Outside of studying, what else do you do?
Although studying takes a lot of time, there’s plenty to do besides it. As I mentioned earlier, I was involved a lot in Pakistan Society and Islamic Society events. I helped organise cultural and religious events for students in Cambridge.
Outside of that, I play sports for college teams in Squash and Cricket (I'm on the bottom right in the picture above). I also play Lacrosse for fun because I had never tried it out before. In my first term, I made an effort to try all the things I had not done before so I tried rowing as well. I didn’t continue it but I did enjoy the experience. Lastly, I have written comment pieces for university journalism websites in my free-time. There is always something about university life to comment on and to join in with the discussion.
Of course, there are plenty of places to let your hair down that don’t involve studying or extracurricular activities. There are always social events to attend with friends. College formals can be a nice outing for a group as you get to enjoy high class food in a grand environment. Even if you don’t get a ticket for formals, there is always the post-formal entertainment at the Bar. That is usually where all friends meet to let off some steam from studying. It can be quite nice to relax especially after a long day of reading and going to lectures.
What advice would you give to students thinking of applying for History?
I would suggest reading about History outside your curriculum and finding out what really interests you. Applicants need to know why they’re applying for History instead of any other subject and what it is that they enjoy about it. In terms of what you could read, I was advised that any History book was encouraged, regardless of content. Before my interview, I read Orientalism by Edward Said, but there really is no set text. What is more important is the critical mind-set that interviewers look for. Make sure you think very carefully about what you are reading. This is why I would also advise reading magazines or analytical journals like The Economist or The London Review of Books.
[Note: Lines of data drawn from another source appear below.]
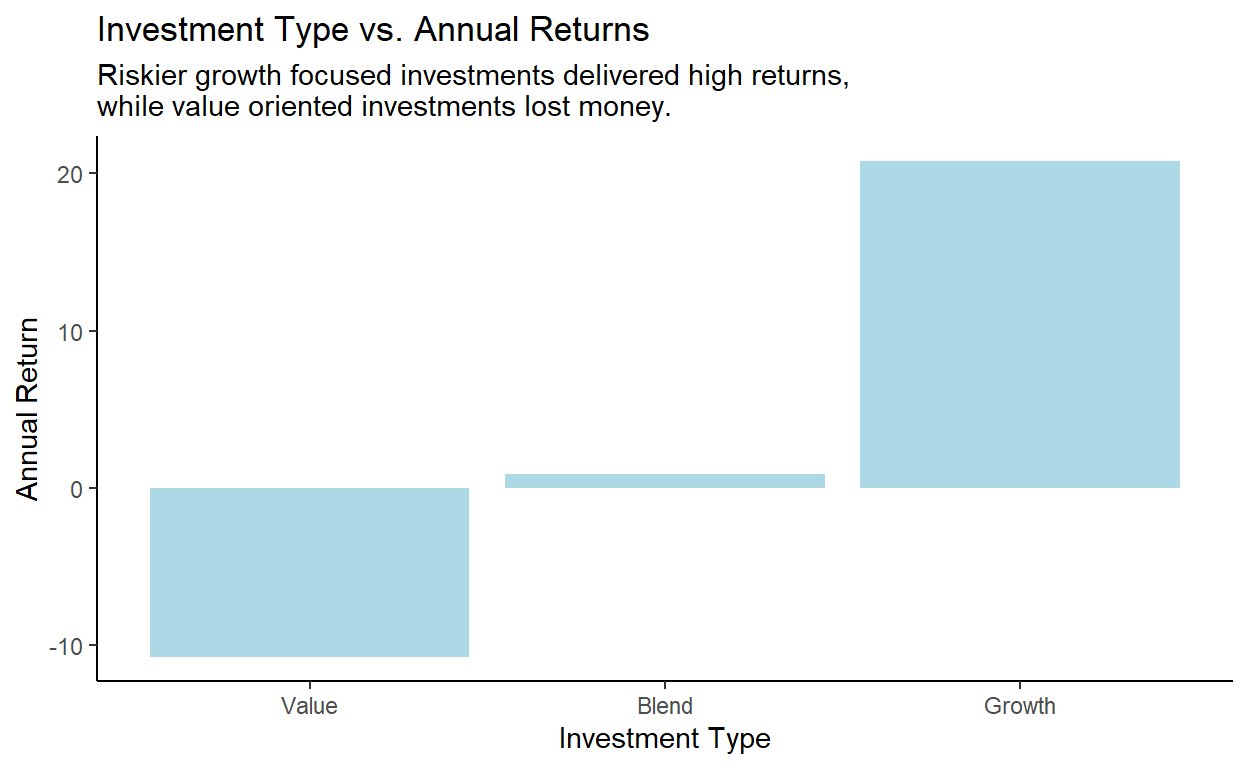
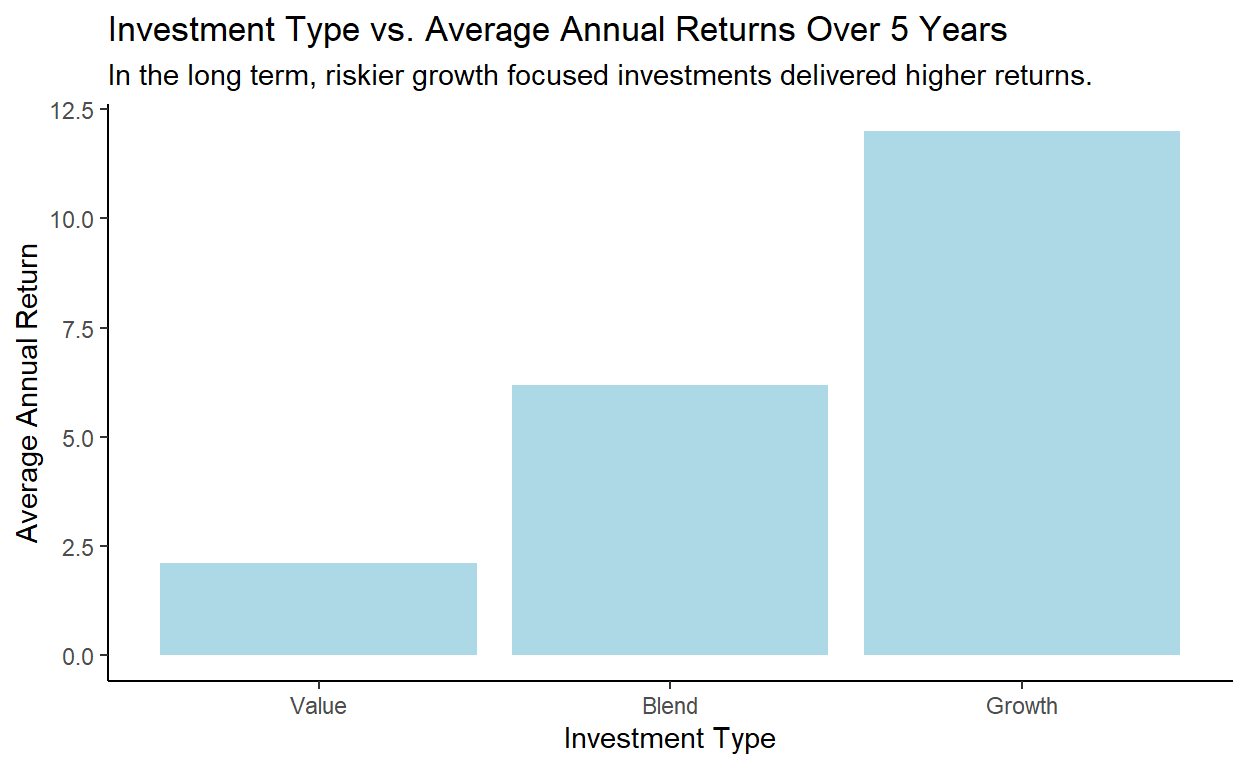
Updated analysis page

diff --git a/docs/funds.html b/docs/funds.html
@@ -86,9 +86,8 @@ code span.wa { color: #5e5e5e; font-style: italic; } /* Warning */
 </style>
 
   <!--radix_placeholder_meta_tags-->
-  <title>Exchange Traded Fund (ETF) Analysis: ETFs</title>
+  <title>Exchange Traded Fund (ETF) Analysis: Investment Analysis of Exchange Traded Funds (ETF)</title>
 
-  <meta property="description" itemprop="description" content="Work in progess."/>
 
 
   <!--  https://schema.org/Article -->
@@ -97,22 +96,20 @@ code span.wa { color: #5e5e5e; font-style: italic; } /* Warning */
   <meta name="article:author" content="Fahim Ahmed"/>
 
   <!--  https://developers.facebook.com/docs/sharing/webmasters#markup -->
-  <meta property="og:title" content="Exchange Traded Fund (ETF) Analysis: ETFs"/>
+  <meta property="og:title" content="Exchange Traded Fund (ETF) Analysis: Investment Analysis of Exchange Traded Funds (ETF)"/>
   <meta property="og:type" content="article"/>
-  <meta property="og:description" content="Work in progess."/>
   <meta property="og:locale" content="en_US"/>
   <meta property="og:site_name" content="Exchange Traded Fund (ETF) Analysis"/>
 
   <!--  https://dev.twitter.com/cards/types/summary -->
   <meta property="twitter:card" content="summary"/>
-  <meta property="twitter:title" content="Exchange Traded Fund (ETF) Analysis: ETFs"/>
-  <meta property="twitter:description" content="Work in progess."/>
+  <meta property="twitter:title" content="Exchange Traded Fund (ETF) Analysis: Investment Analysis of Exchange Traded Funds (ETF)"/>
 
   <!--/radix_placeholder_meta_tags-->
   <!--radix_placeholder_rmarkdown_metadata-->
 
   <script type="text/json" id="radix-rmarkdown-metadata">
-  {"type":"list","attributes":{"names":{"type":"character","attributes":{},"value":["title","description","author","date","output"]}},"value":[{"type":"character","attributes":{},"value":["ETFs"]},{"type":"character","attributes":{},"value":["Work in progess.\n"]},{"type":"list","attributes":{},"value":[{"type":"list","attributes":{"names":{"type":"character","attributes":{},"value":["name","url"]}},"value":[{"type":"character","attributes":{},"value":["Fahim Ahmed"]},{"type":"NULL"}]}]},{"type":"character","attributes":{},"value":["2021-06-24"]},{"type":"character","attributes":{},"value":["distill::distill_article"]}]}
+  {"type":"list","attributes":{"names":{"type":"character","attributes":{},"value":["title","author","date","output"]}},"value":[{"type":"character","attributes":{},"value":["Investment Analysis of Exchange Traded Funds (ETF)"]},{"type":"list","attributes":{},"value":[{"type":"list","attributes":{"names":{"type":"character","attributes":{},"value":["name","url"]}},"value":[{"type":"character","attributes":{},"value":["Fahim Ahmed"]},{"type":"NULL"}]}]},{"type":"character","attributes":{},"value":["2021-06-24"]},{"type":"character","attributes":{},"value":["distill::distill_article"]}]}
   </script>
   <!--/radix_placeholder_rmarkdown_metadata-->
   <!--radix_placeholder_navigation_in_header-->
@@ -2057,7 +2054,7 @@ code span.wa { color: #5e5e5e; font-style: italic; } /* Warning */
 <!--radix_placeholder_front_matter-->
 
 <script id="distill-front-matter" type="text/json">
-{"title":"ETFs","description":"Work in progess.","authors":[{"author":"Fahim Ahmed","authorURL":"#","affiliation":"&nbsp;","affiliationURL":"#","orcidID":""}],"publishedDate":"2021-06-24T00:00:00.000-04:00","citationText":"Ahmed, 2021"}
+{"title":"Investment Analysis of Exchange Traded Funds (ETF)","authors":[{"author":"Fahim Ahmed","authorURL":"#","affiliation":"&nbsp;","affiliationURL":"#","orcidID":""}],"publishedDate":"2021-06-24T00:00:00.000-04:00","citationText":"Ahmed, 2021"}
 </script>
 
 <!--/radix_placeholder_front_matter-->
@@ -2080,10 +2077,10 @@ code span.wa { color: #5e5e5e; font-style: italic; } /* Warning */
 <!--/radix_placeholder_site_before_body-->
 
 <div class="d-title">
-<h1>ETFs</h1>
+<h1>Investment Analysis of Exchange Traded Funds (ETF)</h1>
 <!--radix_placeholder_categories-->
 <!--/radix_placeholder_categories-->
-<p><p>Work in progess.</p></p>
+
 </div>
 
 <div class="d-byline">
@@ -2093,40 +2090,42 @@ code span.wa { color: #5e5e5e; font-style: italic; } /* Warning */
 </div>
 
 <div class="d-article">
-<p>What ETF manager would provide the highest returns?</p>
+<h1 id="what-etf-manager-would-provide-the-highest-returns">What ETF manager would provide the highest returns?</h1>
 <div class="layout-chunk" data-layout="l-body">
 <p><img src="funds_files/figure-html5/unnamed-chunk-2-1.png" width="624" /></p>
 </div>
-<p>Additional Finding</p>
+<p>ARK ETF Trust outperformed the other ETF funds in the past year. This fund focuses on disruptive innovation.</p>
+<h1 id="does-the-funds-yield-correlate-to-higher-returns">Does the fund’s yield correlate to higher returns?</h1>
 <div class="layout-chunk" data-layout="l-body">
 <p><img src="funds_files/figure-html5/unnamed-chunk-3-1.png" width="624" /></p>
 </div>
-<p>A fund’s yield (the income generated to investors through interest and dividends) has a negative correlation with returns. This is understandable, as often times a company the fund is invested in would offer dividends to make up for the lack of returns.</p>
+<p>A form of investing called dividend investing has been on the rise lately, with people investing to instead maximize dividends. A fund’s yield (the income generated to investors through interest and dividends) has a negative correlation with returns. This is understandable, as often times a company the fund is invested in would offer dividends to make up for the lack of returns.</p>
 <div class="layout-chunk" data-layout="l-body">
 
 </div>
+<h1 id="what-sector-performed-the-best-in-the-long-term">What sector performed the best in the long-term?</h1>
 <div class="layout-chunk" data-layout="l-body">
-
+<p><img src="funds_files/figure-html5/unnamed-chunk-5-1.png" width="624" /></p>
 </div>
+<p>In the shorterm many sectors were less than or near 0% returns. A few (most notably, the technology sector) surpassed the benchmark of the S&amp;P 500 (the blue line, ~10% returns), which tracks the performance of the top 500 companies.</p>
+<h1 id="what-sector-performed-the-best-in-the-long-term-1">What sector performed the best in the long-term?</h1>
 <div class="layout-chunk" data-layout="l-body">
 <p><img src="funds_files/figure-html5/unnamed-chunk-6-1.png" width="624" /></p>
 </div>
-<p>In the shorterm many sectors were less than or near 0% returns. A few (most notably, the technology sector) surpassed the benchmark of the S&amp;P 500, which tracks the performance of the top 500 companies.</p>
+<p>In the longterm most sectors had positive returns, with the exception being the Energy sector. However, compared to the average returns of the S&amp;P 500 (~10%), most sectors lagged behind with the exception being the technology sector. This shows that most ETFs often fail to meet the returns of the S&amp;P 500, and that it is often a good idea to research about the S&amp;P 500.</p>
+<h1 id="how-did-growth-etfs-compare-to-value-etfs-in-the-short-term">How did growth ETFs compare to value ETFs in the short-term?</h1>
 <div class="layout-chunk" data-layout="l-body">
 <p><img src="funds_files/figure-html5/unnamed-chunk-7-1.png" width="624" /></p>
 </div>
-<p>In the longterm most sectors had positive returns, with the exception being the Energy sector. However, compared to the average returns of the S&amp;P 500 (~10%), most sectors lagged behind with the exception being the technology sector. This shows that most ETFs often fail to meet the returns of the S&amp;P 500, and that it is often a good idea to research about the S&amp;P 500.</p>
+<p>Growth focused investing focuses on investments that have the future potential to outperform the overall market. Value focused investing focuses on investments that are currently undervalued, trading below what they are really worth. During the past year, value ETFs has negative returns while growth ETFs had positive returns.</p>
+<h1 id="how-did-growth-etfs-compare-to-value-etfs-in-the-long-term">How did growth ETFs compare to value ETFs in the long-term?</h1>
 <div class="layout-chunk" data-layout="l-body">
 <p><img src="funds_files/figure-html5/unnamed-chunk-8-1.png" width="624" /></p>
 </div>
-<div class="layout-chunk" data-layout="l-body">
-<p><img src="funds_files/figure-html5/unnamed-chunk-9-1.png" width="624" /></p>
-</div>
-<div class="layout-chunk" data-layout="l-body">
-
-</div>
-<p>Overall, the investments that have best performed in the past year were growth focused investments in the technology sector. Due to the pandemic, there was immense growth in the technology sector during the past year as people moved to a digital environment. However, the technology sector still outperformed the rest of the sectors during the past 5 years.</p>
-<p>Historical returns do not guarantee future returns.</p>
+<p>Averaging out the past 5 years, value ETFs had next to no returns allowing it to only hedge against inflation, while growth ETFs had significantly higher returns.</p>
+<h1 id="what-etf-investments-performed-the-best">What ETF investments performed the best?</h1>
+<p>Overall, the ETFs that have best performed in the past year were growth focused investments in the technology sector. Due to the pandemic, there was immense growth in the technology sector during the past year as people moved to a digital environment. However, the technology sector still outperformed the rest of the sectors during the past 5 years. ARK was a popular fund that created many high-performing ETFs, beating the returns of other funds.</p>
+<p><strong>Historical returns do not guarantee future returns.</strong> This analysis is meant for educational purposes only, and should not be taken as financial advice.</p>
 <div class="sourceCode" id="cb1"><pre class="sourceCode r distill-force-highlighting-css"><code class="sourceCode r"></code></pre></div>
 <!--radix_placeholder_article_footer-->
 <!--/radix_placeholder_article_footer-->

diff --git a/docs/index.html b/docs/index.html
@@ -86,14 +86,14 @@ code span.wa { color: #5e5e5e; font-style: italic; } /* Warning */
 </style>
 
   <!--radix_placeholder_meta_tags-->
-  <title>Exchange Traded Fund (ETF) Analysis: Exchange Traded Fund (ETF) Investment Analysis</title>
+  <title>Exchange Traded Fund (ETF) Analysis: Investment Analysis of Exchange Traded Funds (ETF)</title>
 
   <meta property="description" itemprop="description" content="In this website, I will be analysing ETFs. &lt;br /&gt; Project dataset: https://www.kaggle.com/stefanoleone992/mutual-funds-and-etfs &lt;br /&gt; The analysis can be found in the Analysis tab."/>
 
 
 
   <!--  https://developers.facebook.com/docs/sharing/webmasters#markup -->
-  <meta property="og:title" content="Exchange Traded Fund (ETF) Analysis: Exchange Traded Fund (ETF) Investment Analysis"/>
+  <meta property="og:title" content="Exchange Traded Fund (ETF) Analysis: Investment Analysis of Exchange Traded Funds (ETF)"/>
   <meta property="og:type" content="article"/>
   <meta property="og:description" content="In this website, I will be analysing ETFs. &lt;br /&gt; Project dataset: https://www.kaggle.com/stefanoleone992/mutual-funds-and-etfs &lt;br /&gt; The analysis can be found in the Analysis tab."/>
   <meta property="og:locale" content="en_US"/>
@@ -101,14 +101,14 @@ code span.wa { color: #5e5e5e; font-style: italic; } /* Warning */
 
   <!--  https://dev.twitter.com/cards/types/summary -->
   <meta property="twitter:card" content="summary"/>
-  <meta property="twitter:title" content="Exchange Traded Fund (ETF) Analysis: Exchange Traded Fund (ETF) Investment Analysis"/>
+  <meta property="twitter:title" content="Exchange Traded Fund (ETF) Analysis: Investment Analysis of Exchange Traded Funds (ETF)"/>
   <meta property="twitter:description" content="In this website, I will be analysing ETFs. &lt;br /&gt; Project dataset: https://www.kaggle.com/stefanoleone992/mutual-funds-and-etfs &lt;br /&gt; The analysis can be found in the Analysis tab."/>
 
   <!--/radix_placeholder_meta_tags-->
   <!--radix_placeholder_rmarkdown_metadata-->
 
   <script type="text/json" id="radix-rmarkdown-metadata">
-  {"type":"list","attributes":{"names":{"type":"character","attributes":{},"value":["title","description","site"]}},"value":[{"type":"character","attributes":{},"value":["Exchange Traded Fund (ETF) Investment Analysis"]},{"type":"character","attributes":{},"value":["In this website, I will be analysing ETFs. <br /> Project dataset: https://www.kaggle.com/stefanoleone992/mutual-funds-and-etfs <br /> The analysis can be found in the Analysis tab.\n"]},{"type":"character","attributes":{},"value":["distill::distill_website"]}]}
+  {"type":"list","attributes":{"names":{"type":"character","attributes":{},"value":["title","description","site"]}},"value":[{"type":"character","attributes":{},"value":["Investment Analysis of Exchange Traded Funds (ETF)"]},{"type":"character","attributes":{},"value":["In this website, I will be analysing ETFs. <br /> Project dataset: https://www.kaggle.com/stefanoleone992/mutual-funds-and-etfs <br /> The analysis can be found in the Analysis tab.\n"]},{"type":"character","attributes":{},"value":["distill::distill_website"]}]}
   </script>
   <!--/radix_placeholder_rmarkdown_metadata-->
   <!--radix_placeholder_navigation_in_header-->
@@ -2053,7 +2053,7 @@ code span.wa { color: #5e5e5e; font-style: italic; } /* Warning */
 <!--radix_placeholder_front_matter-->
 
 <script id="distill-front-matter" type="text/json">
-{"title":"Exchange Traded Fund (ETF) Investment Analysis","description":"In this website, I will be analysing ETFs. <br /> Project dataset: https://www.kaggle.com/stefanoleone992/mutual-funds-and-etfs <br /> The analysis can be found in the Analysis tab.","authors":[]}
+{"title":"Investment Analysis of Exchange Traded Funds (ETF)","description":"In this website, I will be analysing ETFs. <br /> Project dataset: https://www.kaggle.com/stefanoleone992/mutual-funds-and-etfs <br /> The analysis can be found in the Analysis tab.","authors":[]}
 </script>
 
 <!--/radix_placeholder_front_matter-->
@@ -2076,7 +2076,7 @@ code span.wa { color: #5e5e5e; font-style: italic; } /* Warning */
 <!--/radix_placeholder_site_before_body-->
 
 <div class="d-title">
-<h1>Exchange Traded Fund (ETF) Investment Analysis</h1>
+<h1>Investment Analysis of Exchange Traded Funds (ETF)</h1>
 <!--radix_placeholder_categories-->
 <!--/radix_placeholder_categories-->
 <p><p>In this website, I will be analysing ETFs. <br /> Project dataset: <a href="https://www.kaggle.com/stefanoleone992/mutual-funds-and-etfs" class="uri">https://www.kaggle.com/stefanoleone992/mutual-funds-and-etfs</a> <br /> The analysis can be found in the Analysis tab.</p></p>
Ultimately I would advise you to read into the history that interests you the most.